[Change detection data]
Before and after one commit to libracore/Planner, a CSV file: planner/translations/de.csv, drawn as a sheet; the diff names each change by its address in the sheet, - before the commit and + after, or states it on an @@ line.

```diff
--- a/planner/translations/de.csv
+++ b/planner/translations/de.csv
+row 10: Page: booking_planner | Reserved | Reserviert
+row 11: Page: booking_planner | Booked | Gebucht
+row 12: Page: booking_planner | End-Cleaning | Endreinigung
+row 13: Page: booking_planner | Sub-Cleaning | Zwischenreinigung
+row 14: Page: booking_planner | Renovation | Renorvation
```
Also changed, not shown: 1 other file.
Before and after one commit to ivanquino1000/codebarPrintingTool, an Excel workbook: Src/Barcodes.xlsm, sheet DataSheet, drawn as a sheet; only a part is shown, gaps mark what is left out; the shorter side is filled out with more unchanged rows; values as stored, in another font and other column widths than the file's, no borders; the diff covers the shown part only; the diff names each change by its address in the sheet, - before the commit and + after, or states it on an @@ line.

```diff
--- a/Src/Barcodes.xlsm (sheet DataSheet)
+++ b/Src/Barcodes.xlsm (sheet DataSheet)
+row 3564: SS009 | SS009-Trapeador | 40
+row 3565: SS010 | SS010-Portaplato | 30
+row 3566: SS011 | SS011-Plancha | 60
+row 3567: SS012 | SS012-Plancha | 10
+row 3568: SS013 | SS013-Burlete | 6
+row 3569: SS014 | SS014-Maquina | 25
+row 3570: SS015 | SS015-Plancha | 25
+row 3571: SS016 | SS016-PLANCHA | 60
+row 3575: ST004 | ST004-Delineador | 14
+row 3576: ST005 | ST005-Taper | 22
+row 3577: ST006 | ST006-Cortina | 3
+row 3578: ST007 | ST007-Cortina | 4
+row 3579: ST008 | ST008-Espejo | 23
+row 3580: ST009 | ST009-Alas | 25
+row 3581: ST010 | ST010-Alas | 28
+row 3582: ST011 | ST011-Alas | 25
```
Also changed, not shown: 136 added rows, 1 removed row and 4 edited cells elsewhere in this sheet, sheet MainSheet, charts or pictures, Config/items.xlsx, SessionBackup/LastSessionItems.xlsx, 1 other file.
==
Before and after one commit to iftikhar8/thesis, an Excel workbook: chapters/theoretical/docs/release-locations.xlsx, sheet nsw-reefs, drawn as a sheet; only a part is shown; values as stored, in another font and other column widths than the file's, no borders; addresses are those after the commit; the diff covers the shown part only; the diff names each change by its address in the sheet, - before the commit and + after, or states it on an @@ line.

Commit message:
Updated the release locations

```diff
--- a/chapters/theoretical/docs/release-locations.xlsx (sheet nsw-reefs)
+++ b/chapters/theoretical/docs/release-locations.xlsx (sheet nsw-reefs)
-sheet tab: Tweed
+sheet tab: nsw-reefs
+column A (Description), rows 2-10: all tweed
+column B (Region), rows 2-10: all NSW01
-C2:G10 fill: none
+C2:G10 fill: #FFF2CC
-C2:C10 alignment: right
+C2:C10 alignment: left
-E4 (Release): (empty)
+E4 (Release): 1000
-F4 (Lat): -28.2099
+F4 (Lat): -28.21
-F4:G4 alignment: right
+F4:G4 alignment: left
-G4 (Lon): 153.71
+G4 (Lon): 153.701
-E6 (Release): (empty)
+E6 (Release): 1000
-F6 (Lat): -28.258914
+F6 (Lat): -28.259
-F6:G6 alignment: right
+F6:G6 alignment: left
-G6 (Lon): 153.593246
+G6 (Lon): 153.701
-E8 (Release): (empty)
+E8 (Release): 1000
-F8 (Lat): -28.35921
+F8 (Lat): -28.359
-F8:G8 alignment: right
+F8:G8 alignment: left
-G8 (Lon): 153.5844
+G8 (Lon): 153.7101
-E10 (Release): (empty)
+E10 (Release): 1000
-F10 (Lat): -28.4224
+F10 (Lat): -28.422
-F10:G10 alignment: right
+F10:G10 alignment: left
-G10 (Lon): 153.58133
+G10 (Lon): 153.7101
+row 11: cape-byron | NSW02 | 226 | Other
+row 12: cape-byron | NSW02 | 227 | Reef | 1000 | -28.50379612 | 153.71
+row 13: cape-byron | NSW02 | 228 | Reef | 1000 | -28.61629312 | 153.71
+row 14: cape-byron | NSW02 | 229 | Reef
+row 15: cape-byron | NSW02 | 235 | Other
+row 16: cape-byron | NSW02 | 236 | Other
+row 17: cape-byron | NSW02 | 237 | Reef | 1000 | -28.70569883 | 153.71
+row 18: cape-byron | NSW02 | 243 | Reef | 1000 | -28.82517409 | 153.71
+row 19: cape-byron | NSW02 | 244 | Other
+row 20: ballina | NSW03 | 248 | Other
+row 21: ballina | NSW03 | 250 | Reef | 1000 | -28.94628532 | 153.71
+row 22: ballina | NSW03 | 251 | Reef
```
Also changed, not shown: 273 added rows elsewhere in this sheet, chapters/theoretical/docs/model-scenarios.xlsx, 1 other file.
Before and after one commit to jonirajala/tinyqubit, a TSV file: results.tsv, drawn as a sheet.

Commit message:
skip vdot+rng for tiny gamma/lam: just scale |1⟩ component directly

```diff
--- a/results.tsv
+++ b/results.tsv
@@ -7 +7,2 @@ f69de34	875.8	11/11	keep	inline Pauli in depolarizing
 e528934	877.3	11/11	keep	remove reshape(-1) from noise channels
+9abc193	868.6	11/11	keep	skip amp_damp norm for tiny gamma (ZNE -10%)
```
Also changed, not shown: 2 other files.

- [Description of the task]: Where a line of the records above holds the word "byron", copy that line.

- [Written solution]:
+row 11: cape-byron | NSW02 | 226 | Other
+row 12: cape-byron | NSW02 | 227 | Reef | 1000 | -28.50379612 | 153.71
+row 13: cape-byron | NSW02 | 228 | Reef | 1000 | -28.61629312 | 153.71
+row 14: cape-byron | NSW02 | 229 | Reef
+row 15: cape-byron | NSW02 | 235 | Other
+row 16: cape-byron | NSW02 | 236 | Other
+row 17: cape-byron | NSW02 | 237 | Reef | 1000 | -28.70569883 | 153.71
+row 18: cape-byron | NSW02 | 243 | Reef | 1000 | -28.82517409 | 153.71
+row 19: cape-byron | NSW02 | 244 | Other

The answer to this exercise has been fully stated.